A trip to a private game lodge within the Kruger National Park cannot be compared to most other private safari experiences in the country, because the game experience is completely authentic, the reserves are vast and unfenced, guides and trackers are extremely experienced and knowledgeable, the game viewing is unrivalled, the hospitality is extraordinary and meaningful memories are made.
A true safari experience should be more than chasing the Big 5 (lion, leopard, elephant, rhino and African buffalo). It’s also about seeing the interaction between all the creatures and their environment and appreciating it. This deeper understanding is what you will be afforded in the private game lodge environment. And moreover, safari and bush lodge getaways are not only about exploring nature and coming face to face with Africa’s wildlife. They are also about sitting back, putting your feet up, enjoying fantastic food and service, and taking the time to unwind from life’s stresses. Enjoy this and more, while you are absorbed into a place where a constant parade of African wildlife passes by.
Jock of the Bushveld
In many parts of the world, you may stumble across stories of famous dogs that have touched the hearts of people in particular ways. But of all the dog stories in the world, Jock of the Bushveld, immortalised in the book by Sir Percy Fitzpatrick published in 1907, is the one that lies closest to the hearts of those who live in the Kruger Lowveld.

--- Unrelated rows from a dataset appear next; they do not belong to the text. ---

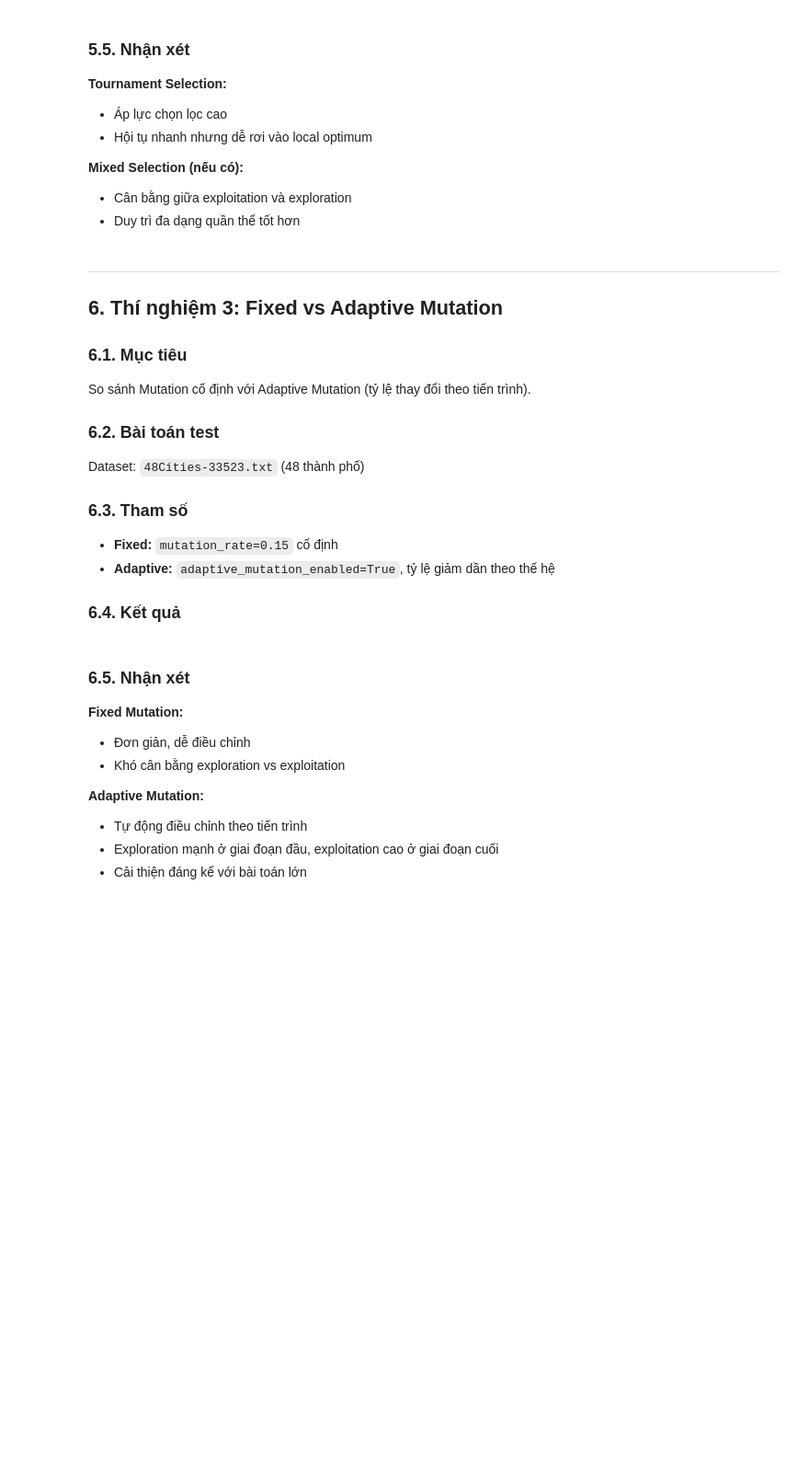
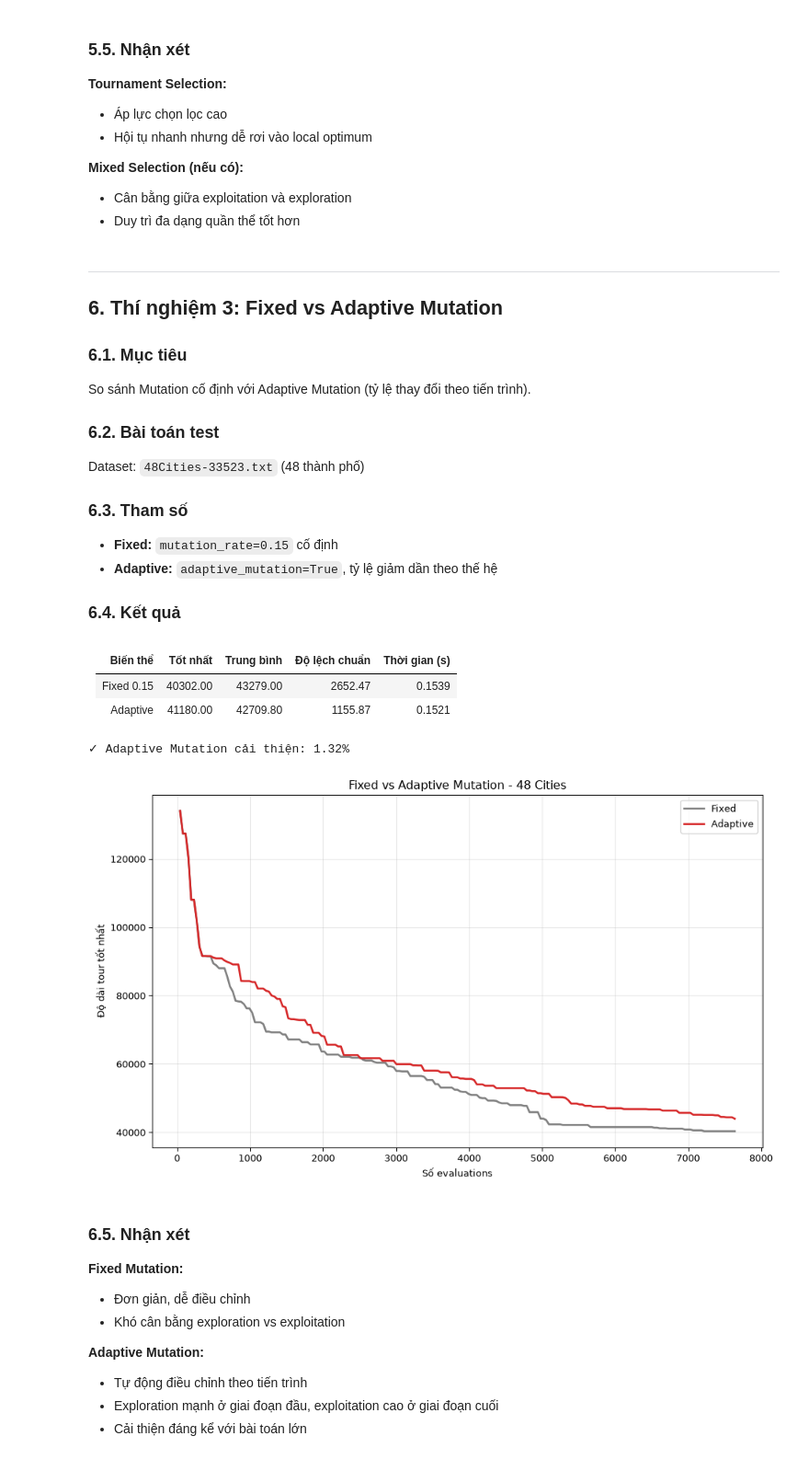
Before and after one commit to LaiThanhDat-glitch/ga-eho-tsp, a Jupyter notebook: Experiment/Experiment_4_REVISED.ipynb, the cells around one changed output. Shown at 92% size. Drawn from its saved outputs; the diff is of its cells as text; code cells hidden in the pictures; blank space fills up the shorter version.

```diff
--- a/Experiment/Experiment_4_REVISED.ipynb
+++ b/Experiment/Experiment_4_REVISED.ipynb
@@ -283,41 +307,48 @@ Dataset: `48Cities-33523.txt` (48 thành phố)
 
 ### 6.3. Tham số
 - **Fixed:** `mutation_rate=0.15` cố định
-- **Adaptive:** `adaptive_mutation_enabled=True`, tỷ lệ giảm dần theo thế hệ
+- **Adaptive:** `adaptive_mutation=True`, tỷ lệ giảm dần theo thế hệ
 
 ### 6.4. Kết quả
 # %%
 # Load dataset
 problem_48 = load_matrix(ROOT / 'data' / '48Cities-33523.txt')
 
 # Fixed mutation (baseline)
 runs_fixed = [checked_solve(problem_48, replace(BASE, seed=s)) for s in SEEDS]
 stats_fixed = summarize(runs_fixed)
 
 # Adaptive mutation
-config_adaptive = replace(BASE, adaptive_mutation_enabled=True)
+config_adaptive = replace(BASE, adaptive_mutation=True)
 runs_adaptive = [checked_solve(problem_48, replace(config_adaptive, seed=s)) for s in SEEDS]
 stats_adaptive = summarize(runs_adaptive)
 
 # So sánh
 show_table(
     ['Biến thể', 'Tốt nhất', 'Trung bình', 'Độ lệch chuẩn', 'Thời gian (s)'],
     [
         ['Fixed 0.15', f"{stats_fixed['best']:.2f}", f"{stats_fixed['mean']:.2f}",
          f"{stats_fixed['std']:.2f}", f"{stats_fixed['seconds']:.4f}"],
         ['Adaptive', f"{stats_adaptive['best']:.2f}", f"{stats_adaptive['mean']:.2f}",
          f"{stats_adaptive['std']:.2f}", f"{stats_adaptive['seconds']:.4f}"]
     ]
 )
 
 improvement = ((stats_fixed['mean'] - stats_adaptive['mean']) / stats_fixed['mean']) * 100
 print(f"\n✓ Adaptive Mutation cải thiện: {improvement:.2f}%")
 
 compare_convergence(
     {'Fixed': runs_fixed, 'Adaptive': runs_adaptive},
     'Fixed vs Adaptive Mutation',
     '48 Cities'
 )
+# %% [output]
+| Biến thể | Tốt nhất | Trung bình | Độ lệch chuẩn | Thời gian (s) |
+| --- | --- | --- | --- | --- |
+| Fixed 0.15 | 40302.00 | 43279.00 | 2652.47 | 0.1539 |
+| Adaptive | 41180.00 | 42709.80 | 1155.87 | 0.1521 |
+✓ Adaptive Mutation cải thiện: 1.32%
+[figure, added]
 # %% [markdown]
 ### 6.5. Nhận xét
 
```
Also changed, not shown: parts of 7 cells of this notebook, 2 other files.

This is not only because Jock's plucky spirit speaks to the dog lovers among us, but also because it tells the story of a time when the Lowveld was still frontier country, and young men headed east to seek their fortunes.
Just such a young man was Sir Fitzpatrick (not yet knighted) who had gravitated towards the Lowveld as a young 22-year-old when he needed to find a way to support his mother and family after his father's death. First he headed for the gold fields, then he worked as a transport rider on the ox-wagons that were heading across the Lowveld to Delagoa Bay on the coast.
It was in 1885, during one such trip, that Fitzpatrick ended up adopting the tiny pup that appeared to be the runt of the litter. But Jock was to grow into a fine specimen of a dog and repaid Fitzpatrick with fierce loyalty.
Later in life, Fitzpatrick would entertain his four children by telling them the stories of his young life on the road with brave Jock at his side. It was Fitzpatrick’s close friend, the writer Rudyard Kipling, who persuaded him to commit these stories to paper. Thus, the rollicking tale of a man and his best friend that was to capture the hearts of readers around the world, was born.
If you visit the Kruger National Park, you can follow the H2-2, also known as the Old Transport or Delagoa Road, that traces the original route these transport riders used in the winter months and which was the setting of many of Jock's adventures. Jock was born at a spot between Pretoriuskop and the Afsaal (literally 'saddle off') picnic spot within sight of Ship Mountain, a landmark in the area.
If you drive this road, look for the plaques along the way… You can almost hear the cries of the transport riders as they crack their whips and urge the oxen ever onwards.